Your goal - Where a line below has the string "yolo" in it, include it in the count, and give that count alone.

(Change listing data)
..........

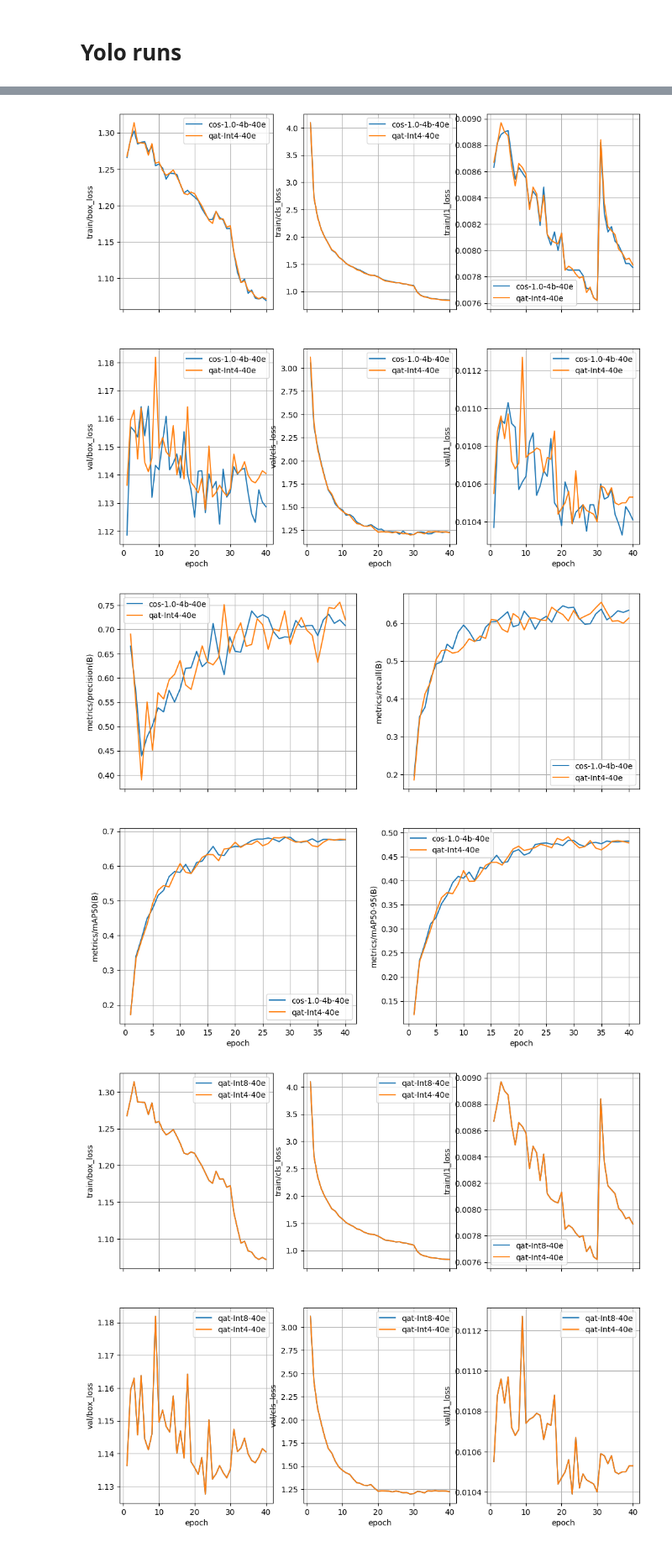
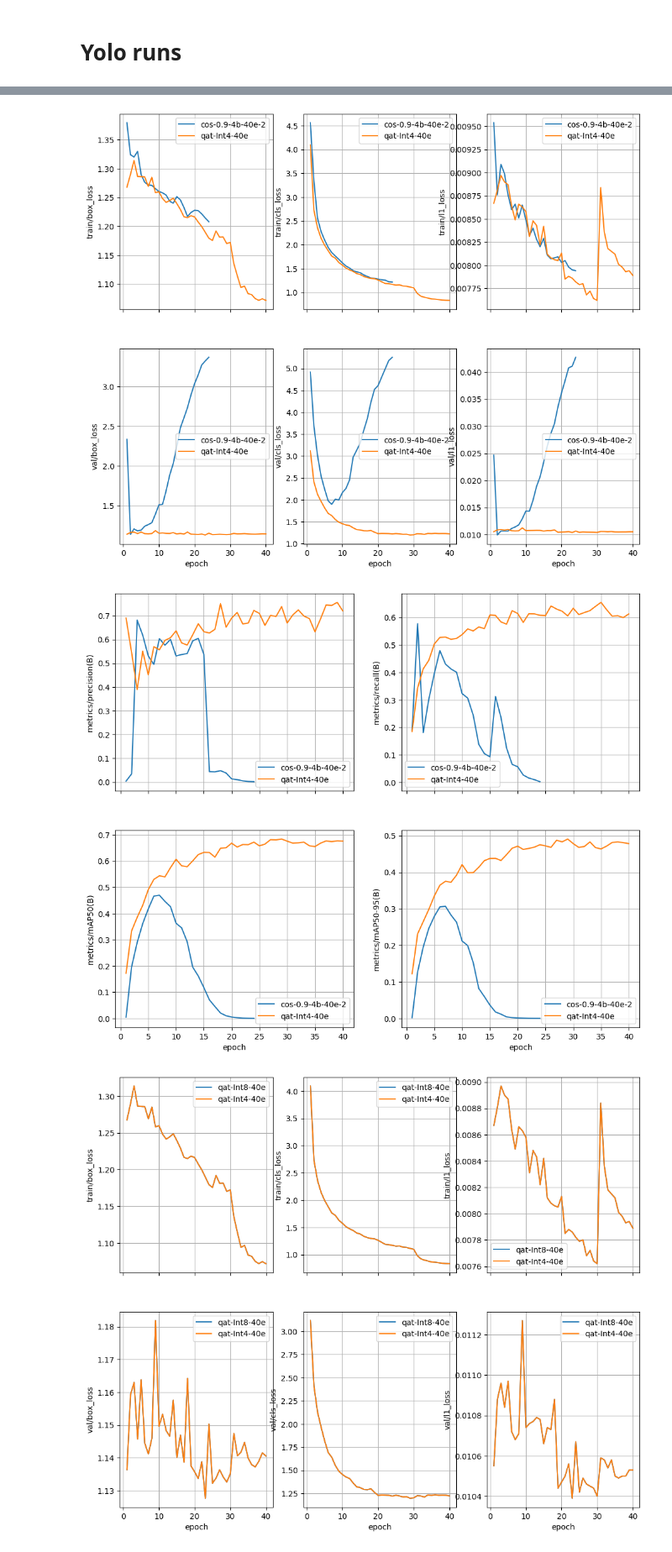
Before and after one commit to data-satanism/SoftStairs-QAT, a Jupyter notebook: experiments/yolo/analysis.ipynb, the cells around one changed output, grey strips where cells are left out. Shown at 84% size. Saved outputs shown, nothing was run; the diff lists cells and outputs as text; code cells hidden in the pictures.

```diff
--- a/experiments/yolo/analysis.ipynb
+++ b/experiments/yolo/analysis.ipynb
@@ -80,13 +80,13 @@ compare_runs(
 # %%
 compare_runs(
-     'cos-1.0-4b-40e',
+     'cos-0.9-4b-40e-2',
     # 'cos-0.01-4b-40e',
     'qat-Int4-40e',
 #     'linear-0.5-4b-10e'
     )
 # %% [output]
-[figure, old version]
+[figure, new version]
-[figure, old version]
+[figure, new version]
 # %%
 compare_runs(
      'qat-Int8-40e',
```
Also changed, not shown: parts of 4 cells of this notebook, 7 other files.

..........

Solution below - 3